What was causing the programmer most pain? Trying to get the layers set so that users could choose their own display preferences at will! The reason for this was to help those with colour blindness but – and it is typical of current progress – that we (the GI team) don’t bother now with colouring or setting a theme for any data, we just save it for others to play with as they see fit. In any case, with the proliferation of available datasets it would be quite impracticable to set a theme for all of them. For example, CAD users like strong black and white outlines; others like a background map so pale that it almost disappears.

So, drowning in datasets, we are now moving away from the map. When you want, urgently, to find patterns that may or may not be geographic or demographic, it is much faster to just attach a general location and demographic type before pushing everything into the modelling tools in your spreadsheet and watch the multiple chart displays change as you click parameters on and off. You may need a GIS for the first bit, but then it’s over to the other systems. But that’s where the next problem kicks in – spreadsheet display functions are very limiting.

Several years ago I surprised people by saying I never took maps to initial project meetings any more. The same people may now find it hard to believe I hardly ever give them any maps at the end of their projects either! Instead I tend to provide a set of presentation slides - often including imported images made in other data visualisation systems. I may add a quick note at the bottom, but usually I don’t. That way the story is simple enough for them to add their own narrative when presenting their decisions based on the data provided. And this is where it’s getting fun.

There are a lot of bad data visualisations, many of them from graphic teams who have been told to provide an “infographic” without being given much data, so often it isn’t exactly their fault. For examples of great visualisations take a look at www.informationisbeautiful.net. A real classic on that site is the Billion Dollar-o-gram. A picture that tells enough of a story to haunt you for years afterwards is a truly wonderful object.

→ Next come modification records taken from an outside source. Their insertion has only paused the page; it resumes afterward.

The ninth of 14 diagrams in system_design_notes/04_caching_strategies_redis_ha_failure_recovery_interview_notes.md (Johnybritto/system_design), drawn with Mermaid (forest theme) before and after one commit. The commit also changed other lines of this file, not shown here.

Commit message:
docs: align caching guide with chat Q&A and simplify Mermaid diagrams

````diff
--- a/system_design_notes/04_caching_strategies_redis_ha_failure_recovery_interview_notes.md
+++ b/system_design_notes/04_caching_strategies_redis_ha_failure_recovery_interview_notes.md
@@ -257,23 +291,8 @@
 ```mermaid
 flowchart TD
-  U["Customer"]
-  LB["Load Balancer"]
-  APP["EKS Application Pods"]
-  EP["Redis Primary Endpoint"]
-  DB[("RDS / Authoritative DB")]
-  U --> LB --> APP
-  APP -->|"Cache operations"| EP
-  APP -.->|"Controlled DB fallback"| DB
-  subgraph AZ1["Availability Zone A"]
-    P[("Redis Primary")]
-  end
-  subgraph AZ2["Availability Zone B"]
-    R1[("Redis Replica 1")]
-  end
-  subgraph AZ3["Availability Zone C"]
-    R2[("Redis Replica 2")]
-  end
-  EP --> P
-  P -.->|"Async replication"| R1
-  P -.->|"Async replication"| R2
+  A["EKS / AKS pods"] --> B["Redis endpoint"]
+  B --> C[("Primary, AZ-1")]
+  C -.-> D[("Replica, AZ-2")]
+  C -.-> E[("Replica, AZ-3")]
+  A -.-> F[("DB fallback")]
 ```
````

So what about the new AGI awards? Various ideas were floated past the judges and I certainly appreciated the new ‘cross sector’ approach, but my hackles rose at the suggestion for a “best map” award. Fortunately, I wasn’t alone in feeling that this was woefully inadequate for today’s world of geographic information and so the new award for “Best Geospatial Data Visualisation” was born. We feel that only by leaving this so open will we encourage the freshest ideas to he submitted. That’s not to say that a map won’t win, but it’s not saying one will either. I am really excited at the idea of seeing the first round of entries. They could be from a student whizz kid; or someone with decades of experience. All (!) that is required is the ability to take some massively complex data, with a GI context, and distil it into a simple, compelling, picture.

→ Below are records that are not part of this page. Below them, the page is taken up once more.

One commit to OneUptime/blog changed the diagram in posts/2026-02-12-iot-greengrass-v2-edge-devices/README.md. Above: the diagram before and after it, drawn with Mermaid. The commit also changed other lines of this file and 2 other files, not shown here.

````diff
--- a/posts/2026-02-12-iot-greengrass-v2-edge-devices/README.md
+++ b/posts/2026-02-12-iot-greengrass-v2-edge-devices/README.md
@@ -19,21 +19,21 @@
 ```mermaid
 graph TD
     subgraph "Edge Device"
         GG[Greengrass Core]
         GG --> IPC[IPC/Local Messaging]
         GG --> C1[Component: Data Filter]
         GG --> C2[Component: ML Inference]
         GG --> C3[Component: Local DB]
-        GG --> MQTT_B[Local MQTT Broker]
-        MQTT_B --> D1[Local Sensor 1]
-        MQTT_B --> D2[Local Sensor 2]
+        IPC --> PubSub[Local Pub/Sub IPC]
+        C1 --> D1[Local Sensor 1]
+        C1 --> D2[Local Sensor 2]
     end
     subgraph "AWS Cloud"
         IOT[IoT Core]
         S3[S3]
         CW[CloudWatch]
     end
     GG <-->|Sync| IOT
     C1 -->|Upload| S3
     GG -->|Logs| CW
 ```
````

So, with all this in mind, is cartography truly dead as a science? I think there will be strong opposition to this challenge – so many in the industry have come through years of geography and cartography at school and university. However, the number of people like myself who are using GI every day but who don’t have a single geography or GI qualification are on the increase. I believe that a good understanding of data analysis and a flair for presentation is often sufficient for many of the positions available, particularly in the public sector. Unlike the 80’s when everyone was supposed to take one humanities subject to O level, leading to fights with those, like me, who refused to do so, they are sidelined and completely optional. IT is compulsory, and so are religious education and citizenship, but you can leave maps behind from age 13 with ease.

Whatever your views, hopefully you all agree that it is an exciting time to be in this industry, and that the large and growing number of ways to display data is a positive trend. There are so many inspiring examples every day in the news where once statistics were hardly mentioned beyond the football pools!

The awards will be presented on 13 November at the closing dinner for AGI GeoCom14.

This article was published in GIS Professional August 2014

Last updated: 17/10/2019